▶ _WHAT YOU NEED TO DO_
Please copy every record below exactly, leaving out the pictures.

Records from a data collection
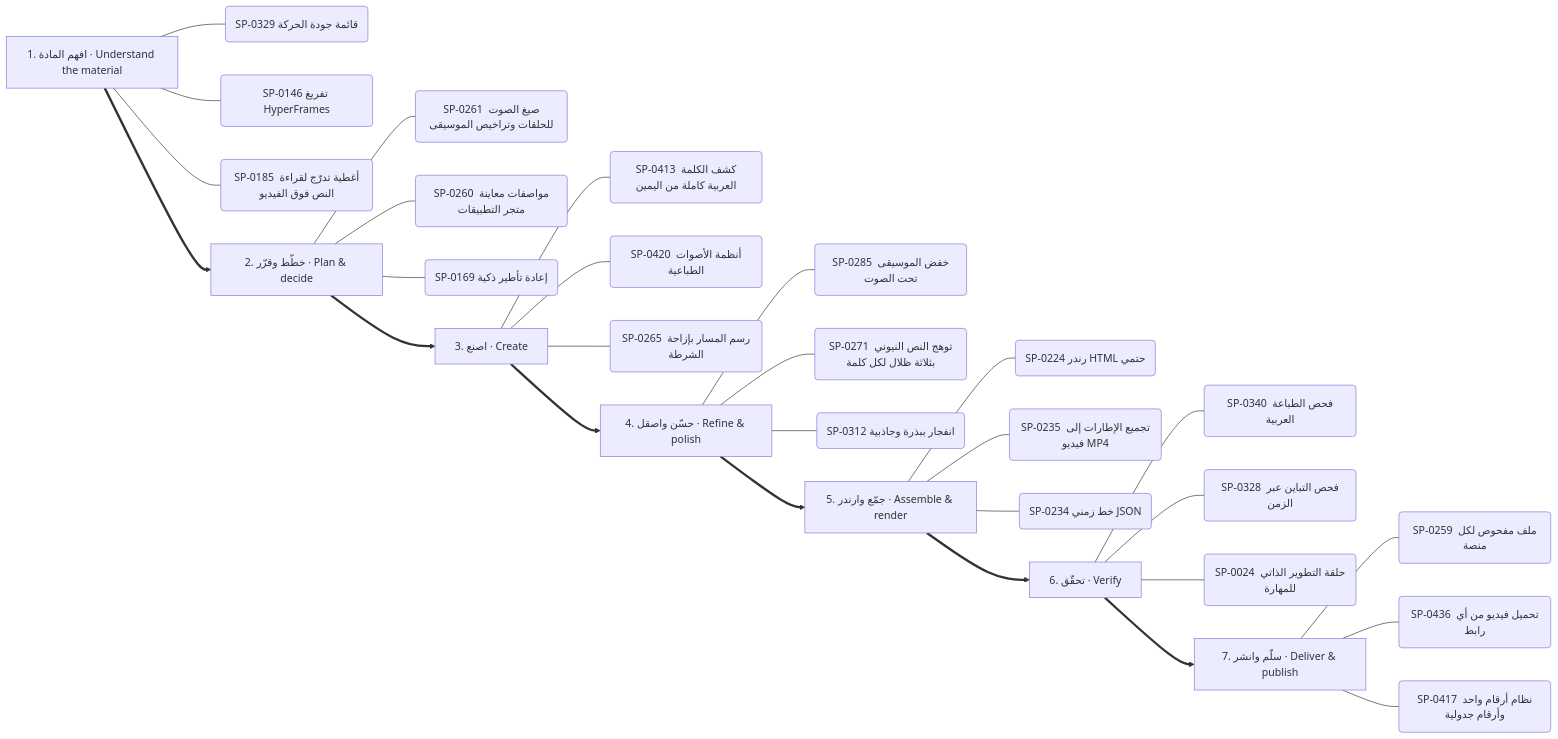
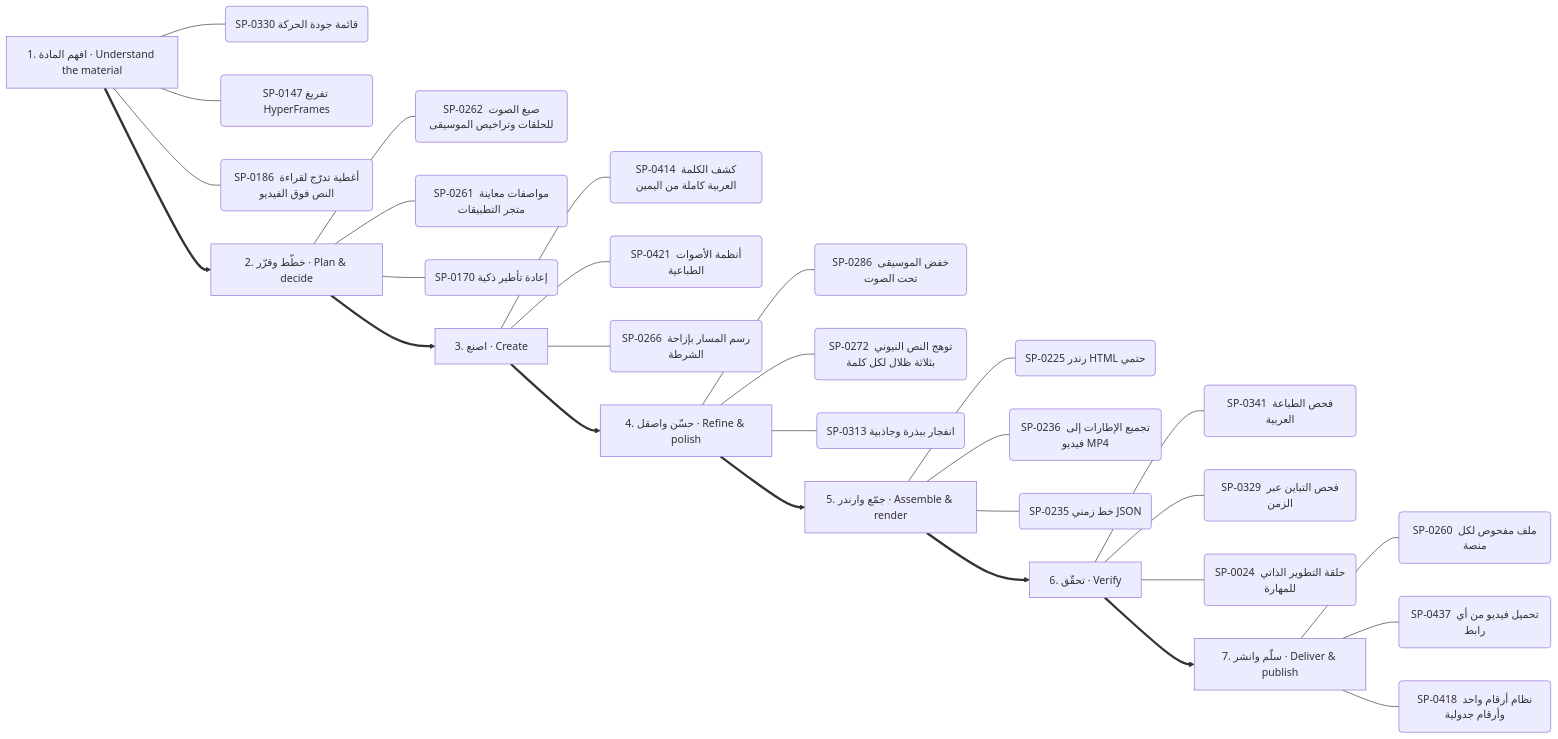
One commit to kosif199022-jpg/kosif-tool changed the second of 13 diagrams in .claude/skills/kosif-superpowers/references/capability-mindmap.md. Above: the diagram before and after it, drawn with Mermaid. The commit also changed other lines of this file and 36 other files, not shown here.

````diff
--- a/.claude/skills/kosif-superpowers/references/capability-mindmap.md
+++ b/.claude/skills/kosif-superpowers/references/capability-mindmap.md
@@ -125,37 +126,37 @@
 ```mermaid
 flowchart LR
   S0["1. افهم المادة · Understand the material"]
-  S0 --- S0_0("SP-0329 قائمة جودة الحركة")
-  S0 --- S0_1("SP-0146 تفريغ HyperFrames")
-  S0 --- S0_2("SP-0185 أغطية تدرّج لقراءة النص فوق الفيديو")
+  S0 --- S0_0("SP-0330 قائمة جودة الحركة")
+  S0 --- S0_1("SP-0147 تفريغ HyperFrames")
+  S0 --- S0_2("SP-0186 أغطية تدرّج لقراءة النص فوق الفيديو")
   S1["2. خطّط وقرّر · Plan & decide"]
-  S1 --- S1_0("SP-0261 صيغ الصوت للحلقات وتراخيص الموسيقى")
-  S1 --- S1_1("SP-0260 مواصفات معاينة متجر التطبيقات")
-  S1 --- S1_2("SP-0169 إعادة تأطير ذكية")
+  S1 --- S1_0("SP-0262 صيغ الصوت للحلقات وتراخيص الموسيقى")
+  S1 --- S1_1("SP-0261 مواصفات معاينة متجر التطبيقات")
+  S1 --- S1_2("SP-0170 إعادة تأطير ذكية")
   S0 ==> S1
   S2["3. اصنع · Create"]
-  S2 --- S2_0("SP-0413 كشف الكلمة العربية كاملة من اليمين")
-  S2 --- S2_1("SP-0420 أنظمة الأصوات الطباعية")
-  S2 --- S2_2("SP-0265 رسم المسار بإزاحة الشرطة")
+  S2 --- S2_0("SP-0414 كشف الكلمة العربية كاملة من اليمين")
+  S2 --- S2_1("SP-0421 أنظمة الأصوات الطباعية")
+  S2 --- S2_2("SP-0266 رسم المسار بإزاحة الشرطة")
   S1 ==> S2
   S3["4. حسّن واصقل · Refine & polish"]
-  S3 --- S3_0("SP-0285 خفض الموسيقى تحت الصوت")
-  S3 --- S3_1("SP-0271 توهج النص النيوني بثلاثة ظلال لكل كلمة")
-  S3 --- S3_2("SP-0312 انفجار ببذرة وجاذبية")
+  S3 --- S3_0("SP-0286 خفض الموسيقى تحت الصوت")
+  S3 --- S3_1("SP-0272 توهج النص النيوني بثلاثة ظلال لكل كلمة")
+  S3 --- S3_2("SP-0313 انفجار ببذرة وجاذبية")
   S2 ==> S3
   S4["5. جمّع وارندر · Assemble & render"]
-  S4 --- S4_0("SP-0224 رندر HTML حتمي")
-  S4 --- S4_1("SP-0235 تجميع الإطارات إلى فيديو MP4")
-  S4 --- S4_2("SP-0234 خط زمني JSON")
+  S4 --- S4_0("SP-0225 رندر HTML حتمي")
+  S4 --- S4_1("SP-0236 تجميع الإطارات إلى فيديو MP4")
+  S4 --- S4_2("SP-0235 خط زمني JSON")
   S3 ==> S4
   S5["6. تحقّق · Verify"]
-  S5 --- S5_0("SP-0340 فحص الطباعة العربية")
-  S5 --- S5_1("SP-0328 فحص التباين عبر الزمن")
+  S5 --- S5_0("SP-0341 فحص الطباعة العربية")
+  S5 --- S5_1("SP-0329 فحص التباين عبر الزمن")
   S5 --- S5_2("SP-0024 حلقة التطوير الذاتي للمهارة")
   S4 ==> S5
   S6["7. سلّم وانشر · Deliver & publish"]
-  S6 --- S6_0("SP-0259 ملف مفحوص لكل منصة")
-  S6 --- S6_1("SP-0436 تحميل فيديو من أي رابط")
-  S6 --- S6_2("SP-0417 نظام أرقام واحد وأرقام جدولية")
+  S6 --- S6_0("SP-0260 ملف مفحوص لكل منصة")
+  S6 --- S6_1("SP-0437 تحميل فيديو من أي رابط")
+  S6 --- S6_2("SP-0418 نظام أرقام واحد وأرقام جدولية")
   S5 ==> S6
 ```
````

▶ _SOLVED PROBLEM_
One commit to kosif199022-jpg/kosif-tool changed the second of 13 diagrams in .claude/skills/kosif-superpowers/references/capability-mindmap.md. Above: the diagram before and after it, drawn with Mermaid. The commit also changed other lines of this file and 36 other files, not shown here.

````diff
--- a/.claude/skills/kosif-superpowers/references/capability-mindmap.md
+++ b/.claude/skills/kosif-superpowers/references/capability-mindmap.md
@@ -125,37 +126,37 @@
 ```mermaid
 flowchart LR
   S0["1. افهم المادة · Understand the material"]
-  S0 --- S0_0("SP-0329 قائمة جودة الحركة")
-  S0 --- S0_1("SP-0146 تفريغ HyperFrames")
-  S0 --- S0_2("SP-0185 أغطية تدرّج لقراءة النص فوق الفيديو")
+  S0 --- S0_0("SP-0330 قائمة جودة الحركة")
+  S0 --- S0_1("SP-0147 تفريغ HyperFrames")
+  S0 --- S0_2("SP-0186 أغطية تدرّج لقراءة النص فوق الفيديو")
   S1["2. خطّط وقرّر · Plan & decide"]
-  S1 --- S1_0("SP-0261 صيغ الصوت للحلقات وتراخيص الموسيقى")
-  S1 --- S1_1("SP-0260 مواصفات معاينة متجر التطبيقات")
-  S1 --- S1_2("SP-0169 إعادة تأطير ذكية")
+  S1 --- S1_0("SP-0262 صيغ الصوت للحلقات وتراخيص الموسيقى")
+  S1 --- S1_1("SP-0261 مواصفات معاينة متجر التطبيقات")
+  S1 --- S1_2("SP-0170 إعادة تأطير ذكية")
   S0 ==> S1
   S2["3. اصنع · Create"]
-  S2 --- S2_0("SP-0413 كشف الكلمة العربية كاملة من اليمين")
-  S2 --- S2_1("SP-0420 أنظمة الأصوات الطباعية")
-  S2 --- S2_2("SP-0265 رسم المسار بإزاحة الشرطة")
+  S2 --- S2_0("SP-0414 كشف الكلمة العربية كاملة من اليمين")
+  S2 --- S2_1("SP-0421 أنظمة الأصوات الطباعية")
+  S2 --- S2_2("SP-0266 رسم المسار بإزاحة الشرطة")
   S1 ==> S2
   S3["4. حسّن واصقل · Refine & polish"]
-  S3 --- S3_0("SP-0285 خفض الموسيقى تحت الصوت")
-  S3 --- S3_1("SP-0271 توهج النص النيوني بثلاثة ظلال لكل كلمة")
-  S3 --- S3_2("SP-0312 انفجار ببذرة وجاذبية")
+  S3 --- S3_0("SP-0286 خفض الموسيقى تحت الصوت")
+  S3 --- S3_1("SP-0272 توهج النص النيوني بثلاثة ظلال لكل كلمة")
+  S3 --- S3_2("SP-0313 انفجار ببذرة وجاذبية")
   S2 ==> S3
   S4["5. جمّع وارندر · Assemble & render"]
-  S4 --- S4_0("SP-0224 رندر HTML حتمي")
-  S4 --- S4_1("SP-0235 تجميع الإطارات إلى فيديو MP4")
-  S4 --- S4_2("SP-0234 خط زمني JSON")
+  S4 --- S4_0("SP-0225 رندر HTML حتمي")
+  S4 --- S4_1("SP-0236 تجميع الإطارات إلى فيديو MP4")
+  S4 --- S4_2("SP-0235 خط زمني JSON")
   S3 ==> S4
   S5["6. تحقّق · Verify"]
-  S5 --- S5_0("SP-0340 فحص الطباعة العربية")
-  S5 --- S5_1("SP-0328 فحص التباين عبر الزمن")
+  S5 --- S5_0("SP-0341 فحص الطباعة العربية")
+  S5 --- S5_1("SP-0329 فحص التباين عبر الزمن")
   S5 --- S5_2("SP-0024 حلقة التطوير الذاتي للمهارة")
   S4 ==> S5
   S6["7. سلّم وانشر · Deliver & publish"]
-  S6 --- S6_0("SP-0259 ملف مفحوص لكل منصة")
-  S6 --- S6_1("SP-0436 تحميل فيديو من أي رابط")
-  S6 --- S6_2("SP-0417 نظام أرقام واحد وأرقام جدولية")
+  S6 --- S6_0("SP-0260 ملف مفحوص لكل منصة")
+  S6 --- S6_1("SP-0437 تحميل فيديو من أي رابط")
+  S6 --- S6_2("SP-0418 نظام أرقام واحد وأرقام جدولية")
   S5 ==> S6
 ```
````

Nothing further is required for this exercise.